Archive for February, 2007

Prayer circle

The way I see it, you don’t need to be in any religion to care deeply when someone’s mother is very ill. A dear friend of mine is caring for her mother, who is very ill with cancer, and she has asked for me to send my best thoughts and prayers so that her mother will be less afraid. I plan to do that, but I thought I’d use this blog for an unusual personal request.
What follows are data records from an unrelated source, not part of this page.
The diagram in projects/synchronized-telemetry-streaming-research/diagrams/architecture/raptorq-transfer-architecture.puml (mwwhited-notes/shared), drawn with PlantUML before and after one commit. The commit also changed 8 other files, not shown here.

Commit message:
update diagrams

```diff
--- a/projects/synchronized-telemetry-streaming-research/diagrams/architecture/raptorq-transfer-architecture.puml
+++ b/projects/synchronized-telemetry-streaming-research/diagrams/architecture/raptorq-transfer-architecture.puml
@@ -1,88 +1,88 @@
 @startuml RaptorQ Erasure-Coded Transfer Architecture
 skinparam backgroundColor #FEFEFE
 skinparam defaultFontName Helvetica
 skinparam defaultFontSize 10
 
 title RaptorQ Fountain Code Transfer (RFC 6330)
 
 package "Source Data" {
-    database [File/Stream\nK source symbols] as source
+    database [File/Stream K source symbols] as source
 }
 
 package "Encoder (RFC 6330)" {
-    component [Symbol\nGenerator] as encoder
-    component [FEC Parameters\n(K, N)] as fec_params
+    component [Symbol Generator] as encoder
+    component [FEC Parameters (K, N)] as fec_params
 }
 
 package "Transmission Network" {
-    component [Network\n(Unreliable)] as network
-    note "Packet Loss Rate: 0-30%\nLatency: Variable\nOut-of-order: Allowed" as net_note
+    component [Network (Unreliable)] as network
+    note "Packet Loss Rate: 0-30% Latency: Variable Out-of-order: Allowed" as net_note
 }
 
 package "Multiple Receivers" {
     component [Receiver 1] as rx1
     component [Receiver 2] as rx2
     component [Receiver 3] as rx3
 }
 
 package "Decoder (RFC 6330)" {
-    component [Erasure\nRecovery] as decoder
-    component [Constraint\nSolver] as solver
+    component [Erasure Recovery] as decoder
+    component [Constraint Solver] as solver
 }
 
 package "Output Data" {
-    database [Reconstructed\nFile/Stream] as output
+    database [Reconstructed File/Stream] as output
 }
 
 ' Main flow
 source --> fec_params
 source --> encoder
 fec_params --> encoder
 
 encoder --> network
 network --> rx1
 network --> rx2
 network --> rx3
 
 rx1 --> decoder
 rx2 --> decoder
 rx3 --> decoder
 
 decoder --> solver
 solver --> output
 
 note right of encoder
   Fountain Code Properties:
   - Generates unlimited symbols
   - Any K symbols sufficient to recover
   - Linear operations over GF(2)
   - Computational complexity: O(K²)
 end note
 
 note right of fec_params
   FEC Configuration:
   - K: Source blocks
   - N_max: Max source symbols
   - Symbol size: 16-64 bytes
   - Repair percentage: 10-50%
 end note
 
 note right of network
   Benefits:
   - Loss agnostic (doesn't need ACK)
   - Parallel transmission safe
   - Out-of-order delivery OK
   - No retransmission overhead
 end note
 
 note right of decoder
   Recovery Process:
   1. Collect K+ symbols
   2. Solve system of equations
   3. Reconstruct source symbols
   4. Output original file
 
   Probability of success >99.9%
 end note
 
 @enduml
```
If anyone who reads this blog could find it in their hearts to pray for my friend’s mother, I would appreciate it and I know that she would too. It’s not fair, this stupid cancer thing, and I’d feel much better if I knew that more than just little agnostic me would be pulling for her. I don’t know why this stuff happens but I feel inadequate in the face of it.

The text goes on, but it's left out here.